While it is a challenge to draw, using white objects against a white background will teach you more than almost any other drawing exercise. Drawing these from life will help you focus on their true shape and size. Working with a couple of similarly white objects will also help you learn to evaluate relative size, placement and even texture. One of the classic drawing exercises used for many years in drawing classes the world over is drawing a white bowl of eggs. Or a simple grouping of eggs on a white tablecloth. Many an art student remember this and shudders! 

Simple shapes are not simple
Also by drawing white you are not deceived by differences in color intensity nor distracted by pattern. When you are first learning to draw ( and even after if you are honest) you will find different colors will catch your eye first or distract you from other objects around it. This is natural. We all have our own color preferences and sometimes dislikes. When you are using a monochrome media, like graphite, interpreting these colors into a value rich drawing can be both rewarding and a little confusing. Learning to judge which red is brighter, lighter or should be more value rich then the mustard yellow or purple can lead to really exciting drawing. Learning to focus also on the contour shading of an object, seeing the small value changes in a solidly colored object will help you draw that Chinese vase so it looks real, round and almost popping off the page instead of like a flat cutout.

Where are the edges?
To draw well, whether it is hyper-realistic or fantasy, abstract or cartooned, you need to understand the difference between cast shadows and contour shadow. You can read all you want. You can copy master drawings, use photographs, but until you do it yourself, from life learning to make your own judgments, you will not really experience the whole joy and freedom of drawing.


Learning the technical side of the art is freeing. Just as learning the scales when learning to play an instrument gives you the muscle memory to move with the rhythm of the song learning to see the contour shading frees you to draw what you see accurately.

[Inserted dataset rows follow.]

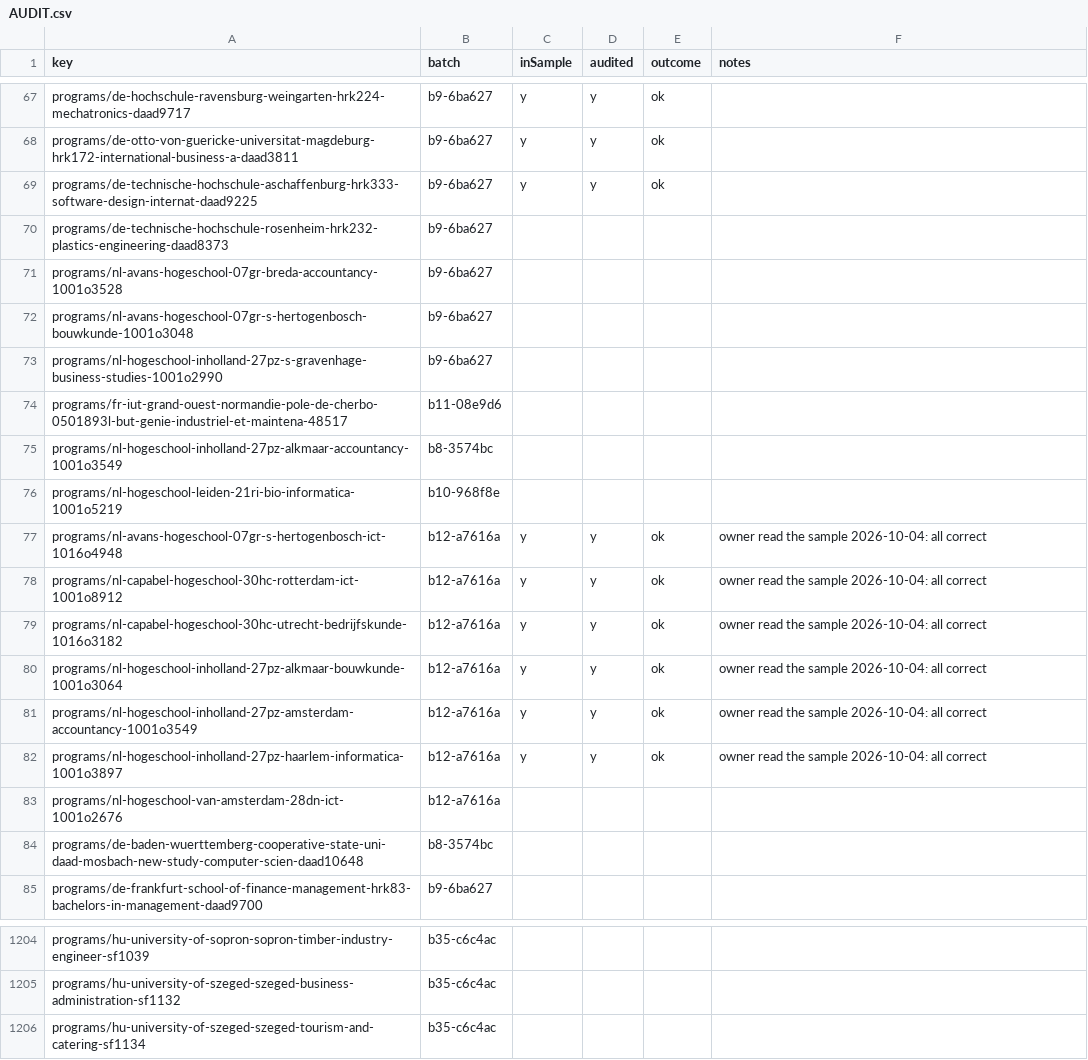
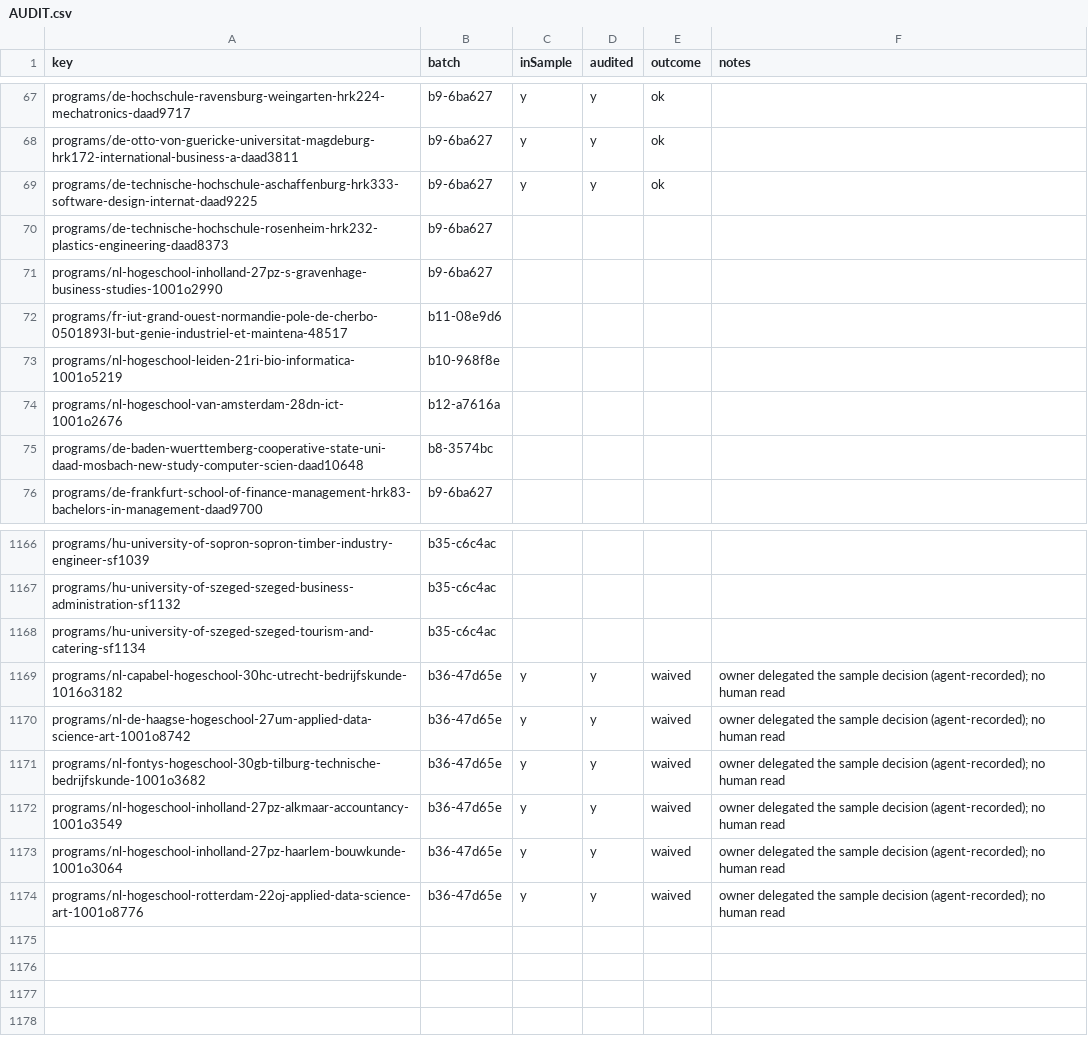
Before and after one commit to negexx/jisr, a CSV file: data-staging/AUDIT.csv, drawn as a sheet; only a part is shown, gaps mark what is left out; removed rows and columns are numbered as before the commit, all else as after; the diff covers the shown part only; the diff names each change by its address in the sheet, - before the commit and + after, or states it on an @@ line.

Commit message:
feat(data-nl): integrate the Netherlands enrichment batch (coverage campaign B3)

```diff
--- a/data-staging/AUDIT.csv
+++ b/data-staging/AUDIT.csv
-row 71: programs/nl-avans-hogeschool-07gr-breda-accountancy-1001o3528 | b9-6ba627
-row 72: programs/nl-avans-hogeschool-07gr-s-hertogenbosch-bouwkunde-1001o3048 | b9-6ba627
-row 75: programs/nl-hogeschool-inholland-27pz-alkmaar-accountancy-1001o3549 | b8-3574bc
-row 77: programs/nl-avans-hogeschool-07gr-s-hertogenbosch-ict-1016o4948 | b12-a7616a | y | y | ok | owner read the sample 2026-10-04: all correct
-row 78: programs/nl-capabel-hogeschool-30hc-rotterdam-ict-1001o8912 | b12-a7616a | y | y | ok | owner read the sample 2026-10-04: all correct
-row 79: programs/nl-capabel-hogeschool-30hc-utrecht-bedrijfskunde-1016o3182 | b12-a7616a | y | y | ok | owner read the sample 2026-10-04: all correct
-row 80: programs/nl-hogeschool-inholland-27pz-alkmaar-bouwkunde-1001o3064 | b12-a7616a | y | y | ok | owner read the sample 2026-10-04: all correct
-row 81: programs/nl-hogeschool-inholland-27pz-amsterdam-accountancy-1001o3549 | b12-a7616a | y | y | ok | owner read the sample 2026-10-04: all correct
-row 82: programs/nl-hogeschool-inholland-27pz-haarlem-informatica-1001o3897 | b12-a7616a | y | y | ok | owner read the sample 2026-10-04: all correct
+row 1169: programs/nl-capabel-hogeschool-30hc-utrecht-bedrijfskunde-1016o3182 | b36-47d65e | y | y | waived | owner delegated the sample decision (agent-recorded); no human read
+row 1170: programs/nl-de-haagse-hogeschool-27um-applied-data-science-art-1001o8742 | b36-47d65e | y | y | waived | owner delegated the sample decision (agent-recorded); no human read
+row 1171: programs/nl-fontys-hogeschool-30gb-tilburg-technische-bedrijfskunde-1001o3682 | b36-47d65e | y | y | waived | owner delegated the sample decision (agent-recorded); no human read
+row 1172: programs/nl-hogeschool-inholland-27pz-alkmaar-accountancy-1001o3549 | b36-47d65e | y | y | waived | owner delegated the sample decision (agent-recorded); no human read
+row 1173: programs/nl-hogeschool-inholland-27pz-haarlem-bouwkunde-1001o3064 | b36-47d65e | y | y | waived | owner delegated the sample decision (agent-recorded); no human read
+row 1174: programs/nl-hogeschool-rotterdam-22oj-applied-data-science-art-1001o8776 | b36-47d65e | y | y | waived | owner delegated the sample decision (agent-recorded); no human read
```
Also changed, not shown: 29 removed rows elsewhere in this file, data-staging/PROMOTED.csv, 8 other files.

This makes it easier to manipulate objects when you want to. Understanding them helps you turn them inside out and create believable imaginary objects.
All white but not the same color